• **Supplied records**:
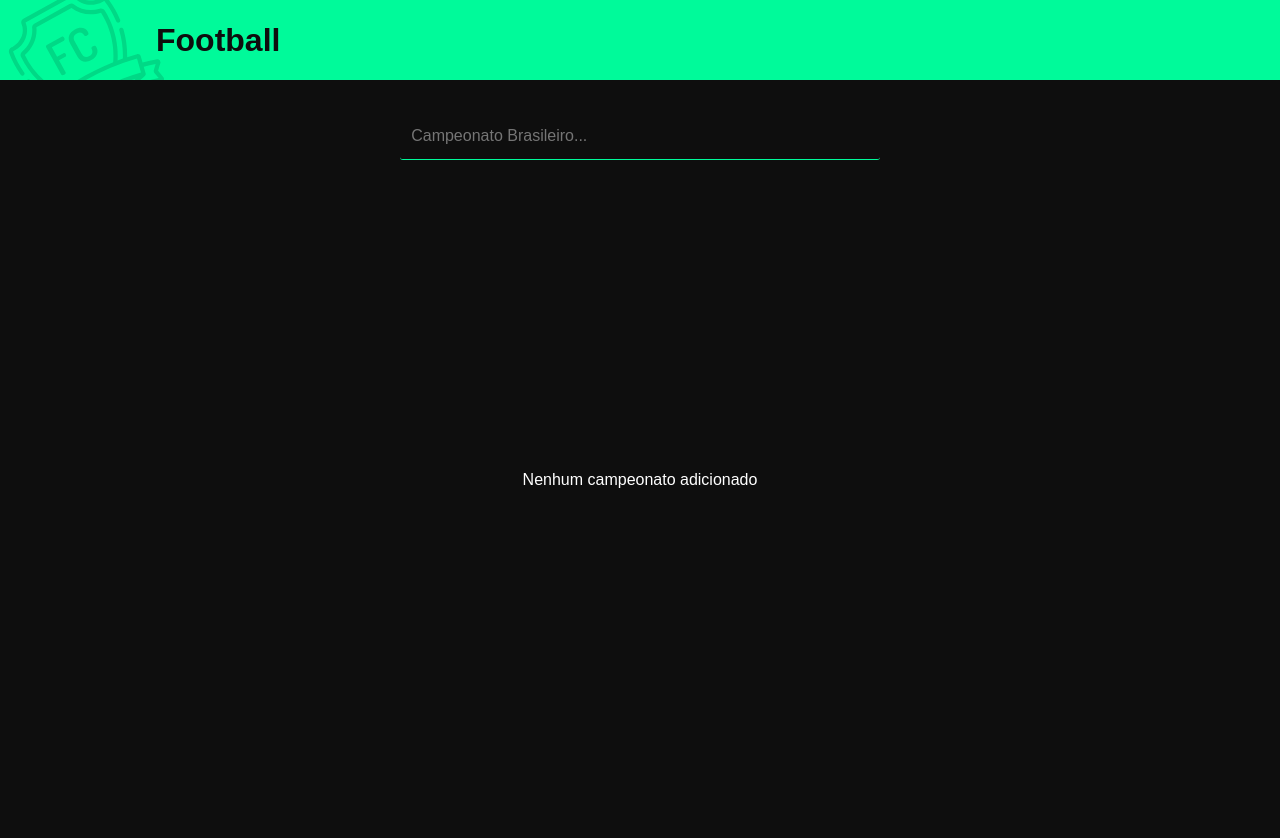
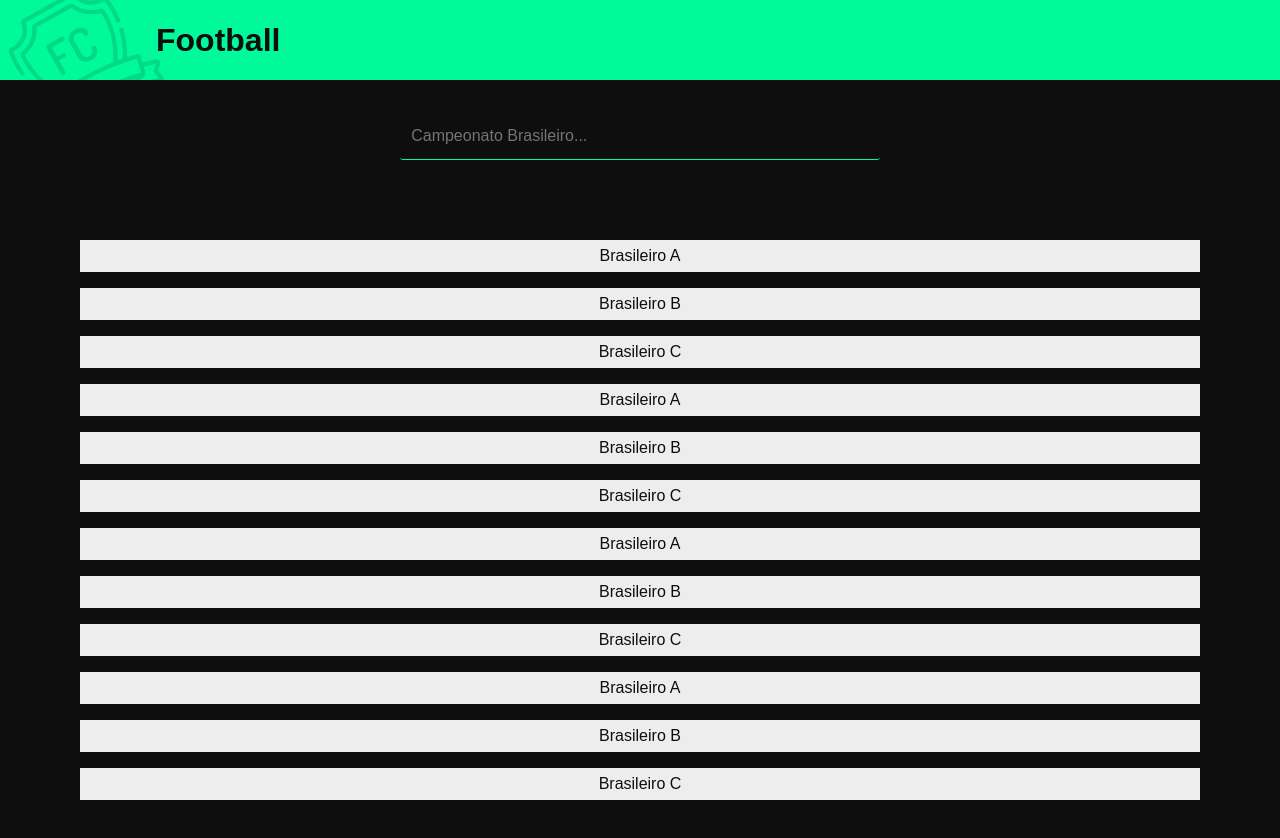
Before and after one commit to Giovani-Silva/standings, a React (Create React App) app: page / in a window 1280 px wide. Shown: the top 838 px of the page. Before the commit the page ends 800 px from the top, so only its background shows below. Built offline with nearby package versions, Linux system fonts and the light colour scheme; the HTML template or start-up script is replaced by a standard one.

Commit message:
List Competitions Layout

```diff
--- a/src/components/ListCompetitions/index.js
+++ b/src/components/ListCompetitions/index.js
@@ -1,7 +1,24 @@
 import React from 'react';
 
-import { Container } from './styles';
+import { Container, List } from './styles';
 
-const ListCompetitions = () => <Container>Nenhum campeonato adicionado</Container>;
+const ListCompetitions = () => (
+  <Container>
+    <List>
+      <li>Brasileiro A</li>
+      <li>Brasileiro B</li>
+      <li>Brasileiro C</li>
+      <li>Brasileiro A</li>
+      <li>Brasileiro B</li>
+      <li>Brasileiro C</li>
+      <li>Brasileiro A</li>
+      <li>Brasileiro B</li>
+      <li>Brasileiro C</li>
+      <li>Brasileiro A</li>
+      <li>Brasileiro B</li>
+      <li>Brasileiro C</li>
+    </List>
+  </Container>
+);
 
 export default ListCompetitions;
--- a/src/components/ListCompetitions/styles.js
+++ b/src/components/ListCompetitions/styles.js
@@ -1,8 +1,24 @@
 import styled from 'styled-components';
+import { colors } from '../../styles/colors';
 
 export const Container = styled.div`
   flex: 1;
   display: flex;
   justify-content: center;
-  align-items: center;
+  align-items: flex-start;
 `;
+export const List = styled.ul`
+  width: 100%;
+  margin: 1rem;
+  list-style: none;
+  padding: 3rem;
+
+  li {
+    color: ${colors.black}
+    background: ${colors.light};
+    margin: 1rem;
+    display: flex;
+    justify-content: center;
+    align-items: center;
+  }
+`;
```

• **Exercise requirements**:
The pictures should be dropped, and every line above should be set down again exactly.

• **Solution**:
Before and after one commit to Giovani-Silva/standings, a React (Create React App) app: page / in a window 1280 px wide. Shown: the top 838 px of the page. Before the commit the page ends 800 px from the top, so only its background shows below. Built offline with nearby package versions, Linux system fonts and the light colour scheme; the HTML template or start-up script is replaced by a standard one.

Commit message:
List Competitions Layout

```diff
--- a/src/components/ListCompetitions/index.js
+++ b/src/components/ListCompetitions/index.js
@@ -1,7 +1,24 @@
 import React from 'react';
 
-import { Container } from './styles';
+import { Container, List } from './styles';
 
-const ListCompetitions = () => <Container>Nenhum campeonato adicionado</Container>;
+const ListCompetitions = () => (
+  <Container>
+    <List>
+      <li>Brasileiro A</li>
+      <li>Brasileiro B</li>
+      <li>Brasileiro C</li>
+      <li>Brasileiro A</li>
+      <li>Brasileiro B</li>
+      <li>Brasileiro C</li>
+      <li>Brasileiro A</li>
+      <li>Brasileiro B</li>
+      <li>Brasileiro C</li>
+      <li>Brasileiro A</li>
+      <li>Brasileiro B</li>
+      <li>Brasileiro C</li>
+    </List>
+  </Container>
+);
 
 export default ListCompetitions;
--- a/src/components/ListCompetitions/styles.js
+++ b/src/components/ListCompetitions/styles.js
@@ -1,8 +1,24 @@
 import styled from 'styled-components';
+import { colors } from '../../styles/colors';
 
 export const Container = styled.div`
   flex: 1;
   display: flex;
   justify-content: center;
-  align-items: center;
+  align-items: flex-start;
 `;
+export const List = styled.ul`
+  width: 100%;
+  margin: 1rem;
+  list-style: none;
+  padding: 3rem;
+
+  li {
+    color: ${colors.black}
+    background: ${colors.light};
+    margin: 1rem;
+    display: flex;
+    justify-content: center;
+    align-items: center;
+  }
+`;
```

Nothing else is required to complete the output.